### Exercise prompt
Where in the records does the word "UndoRedo" occur? Copy each line in which it does.
=== Given data ===
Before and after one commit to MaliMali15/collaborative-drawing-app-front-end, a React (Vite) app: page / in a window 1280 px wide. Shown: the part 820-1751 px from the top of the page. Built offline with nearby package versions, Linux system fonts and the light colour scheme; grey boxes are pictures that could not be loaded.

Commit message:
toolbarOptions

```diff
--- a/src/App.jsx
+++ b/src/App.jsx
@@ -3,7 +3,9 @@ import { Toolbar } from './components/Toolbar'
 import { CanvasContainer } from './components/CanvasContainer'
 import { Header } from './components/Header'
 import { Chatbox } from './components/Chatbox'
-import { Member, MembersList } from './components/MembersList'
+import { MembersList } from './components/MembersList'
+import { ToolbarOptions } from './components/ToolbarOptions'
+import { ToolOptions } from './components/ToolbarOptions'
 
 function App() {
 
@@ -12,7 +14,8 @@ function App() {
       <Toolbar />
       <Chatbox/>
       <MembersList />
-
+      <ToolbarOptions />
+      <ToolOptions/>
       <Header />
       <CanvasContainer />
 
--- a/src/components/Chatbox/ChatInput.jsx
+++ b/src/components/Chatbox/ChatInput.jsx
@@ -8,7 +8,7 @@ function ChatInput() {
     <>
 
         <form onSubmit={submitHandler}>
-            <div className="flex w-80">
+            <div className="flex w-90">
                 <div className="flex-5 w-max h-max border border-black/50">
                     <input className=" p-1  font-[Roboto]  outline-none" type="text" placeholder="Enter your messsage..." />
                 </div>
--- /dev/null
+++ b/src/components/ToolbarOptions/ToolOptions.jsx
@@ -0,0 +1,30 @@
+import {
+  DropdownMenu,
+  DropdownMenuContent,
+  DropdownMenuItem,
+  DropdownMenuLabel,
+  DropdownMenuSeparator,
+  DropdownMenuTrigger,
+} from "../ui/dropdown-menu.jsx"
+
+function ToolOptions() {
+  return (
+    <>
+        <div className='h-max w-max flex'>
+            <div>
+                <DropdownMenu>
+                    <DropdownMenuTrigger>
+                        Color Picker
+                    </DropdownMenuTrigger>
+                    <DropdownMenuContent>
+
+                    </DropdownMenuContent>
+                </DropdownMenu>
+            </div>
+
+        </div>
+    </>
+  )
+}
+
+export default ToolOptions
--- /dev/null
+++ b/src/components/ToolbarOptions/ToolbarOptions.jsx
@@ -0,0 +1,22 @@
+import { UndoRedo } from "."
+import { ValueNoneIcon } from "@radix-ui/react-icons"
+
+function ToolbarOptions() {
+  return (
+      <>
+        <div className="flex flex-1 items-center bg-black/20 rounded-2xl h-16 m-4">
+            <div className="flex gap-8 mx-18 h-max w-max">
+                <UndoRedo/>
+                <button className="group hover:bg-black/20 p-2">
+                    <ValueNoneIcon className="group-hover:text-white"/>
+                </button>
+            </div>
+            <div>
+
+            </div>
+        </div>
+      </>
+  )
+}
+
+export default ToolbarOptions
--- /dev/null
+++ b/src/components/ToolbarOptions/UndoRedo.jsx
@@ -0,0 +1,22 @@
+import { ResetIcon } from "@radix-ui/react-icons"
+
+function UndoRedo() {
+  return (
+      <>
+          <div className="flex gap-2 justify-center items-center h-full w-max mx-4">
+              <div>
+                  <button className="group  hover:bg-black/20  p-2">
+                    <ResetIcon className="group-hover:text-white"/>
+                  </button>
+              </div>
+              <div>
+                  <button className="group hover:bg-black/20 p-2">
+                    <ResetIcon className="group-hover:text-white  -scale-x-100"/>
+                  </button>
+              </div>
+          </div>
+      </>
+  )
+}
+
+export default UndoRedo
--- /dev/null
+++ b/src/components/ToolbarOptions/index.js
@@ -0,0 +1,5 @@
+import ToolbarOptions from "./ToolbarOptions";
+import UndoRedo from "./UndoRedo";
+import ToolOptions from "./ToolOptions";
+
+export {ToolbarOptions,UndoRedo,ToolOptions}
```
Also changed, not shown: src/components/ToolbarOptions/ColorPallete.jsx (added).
===
### Response to the exercise
+import { UndoRedo } from "."
+                <UndoRedo/>
+++ b/src/components/ToolbarOptions/UndoRedo.jsx
+function UndoRedo() {
+export default UndoRedo
+import UndoRedo from "./UndoRedo";
+export {ToolbarOptions,UndoRedo,ToolOptions}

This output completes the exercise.